It will work with whatever flashes you choose or however you choose to trigger them. Adding modifiers will change the character of the lighting but the MODELING the light creates is a function of where the key light is RELATIVE TO THE FACE. If there is more than one face in the photo (couples / groups) it's simpler to get flattering results "on the fly" with centered lighting (i.e. move the OCF behind as rim light and rely on the flash on bracket to model the faces).
If you decide using a bracket is too much of a hassle your direct lighting vectors on the face will be unnaturally low, even with a diffuser. Will bouncing solve that problem? Only if there is a ceiling. The better approach? Use a bracket + diffuser + bouncing when possible and the bracket and diffuser when bouncing isn't possible.
Should you use the built in flash as Master (if your camera has that feature)? Yes it will fire the slave and work as fill in some situations but will be too low to the faces when you move the OCF behind. When using a Master controller it will also lack the range of a Master 580ex flash.
When buying into the Canon system in 2004 I opted for a pair of 580ex flashes. If I was on a budget today I'd do the same. The 580exII is newer, but it has several design related problems such as random firing at full power in TTL (film body mode) it also lacks the Master/Slave switch on the base which is very convenient when shooting on the fly and needing to take a few shots without the Slave.
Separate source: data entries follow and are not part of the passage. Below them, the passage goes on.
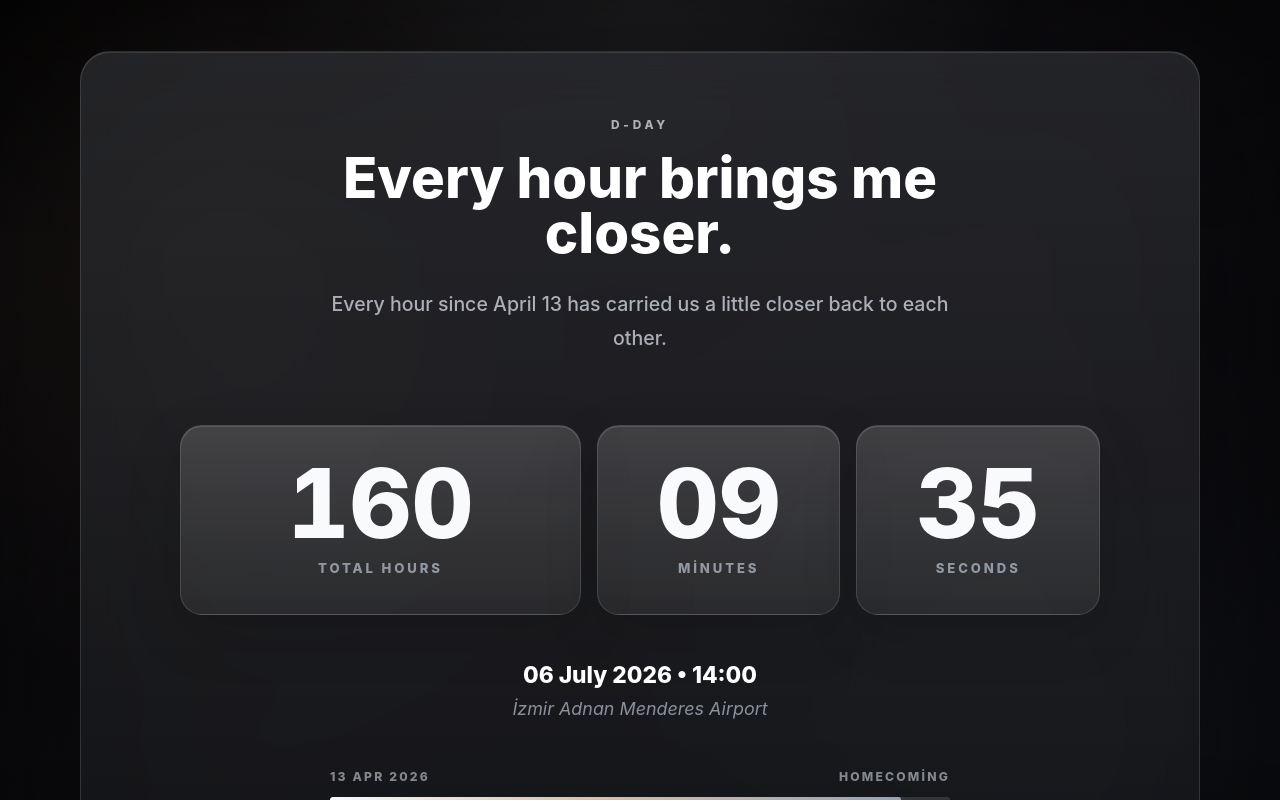
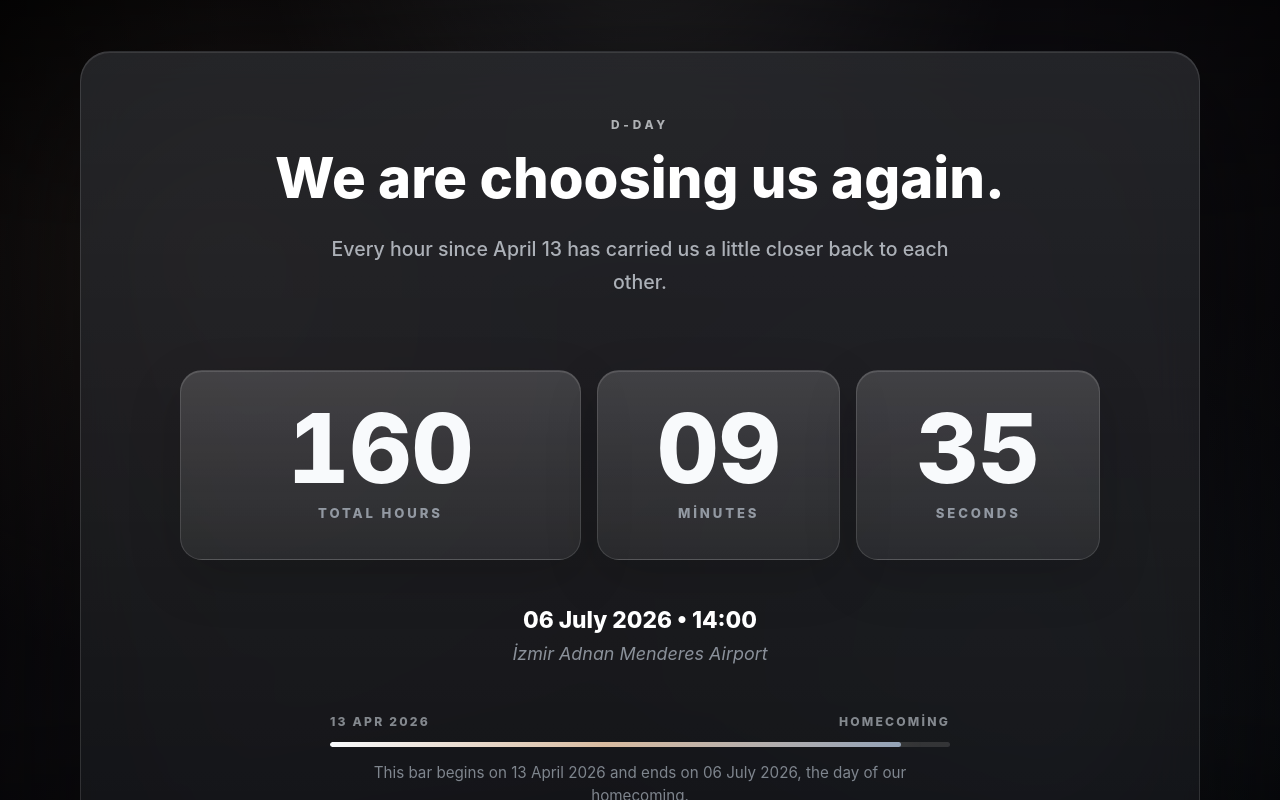
Before and after one commit to erdalyenigul/d-day, a Vue app: page / in a window 1280 px wide. Shown: the top 800 px of the page. Built offline with nearby package versions, Linux system fonts and the light colour scheme.

Commit message:
Update countdown headline

```diff
--- a/src/App.vue
+++ b/src/App.vue
@@ -49,7 +49,7 @@ onUnmounted(() => {
     <section class="memory-panel" aria-labelledby="page-title">
       <div class="intro">
         <p class="eyebrow">D-DAY</p>
-        <h1 id="page-title">Every hour brings me closer.</h1>
+        <h1 id="page-title">We are choosing us again.</h1>
         <p class="lead">
           Every hour since April 13 has carried us a little closer back to each other.
         </p>
```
If budget allowed and need justified I'd buy a pair of 600EX-RTs. I'd skip the ST-E3 as I did the ST-E2 because the Master on bracket has more advantages that wrangling two stands in situations were I'd use speedlights vs. my studio lights. I haven't upgraded to 600EX personally because I've never had a problem with the optical signaling and don't a need for the other features.
Again, my approach with speedlights is one of many and based largely on the fact I started with two on bracket and stand in the beginning. I've tried just about everything else since myself and still find it the best solution for what I shoot with speedlights. Try it, then try everything else and decide what works best for your needs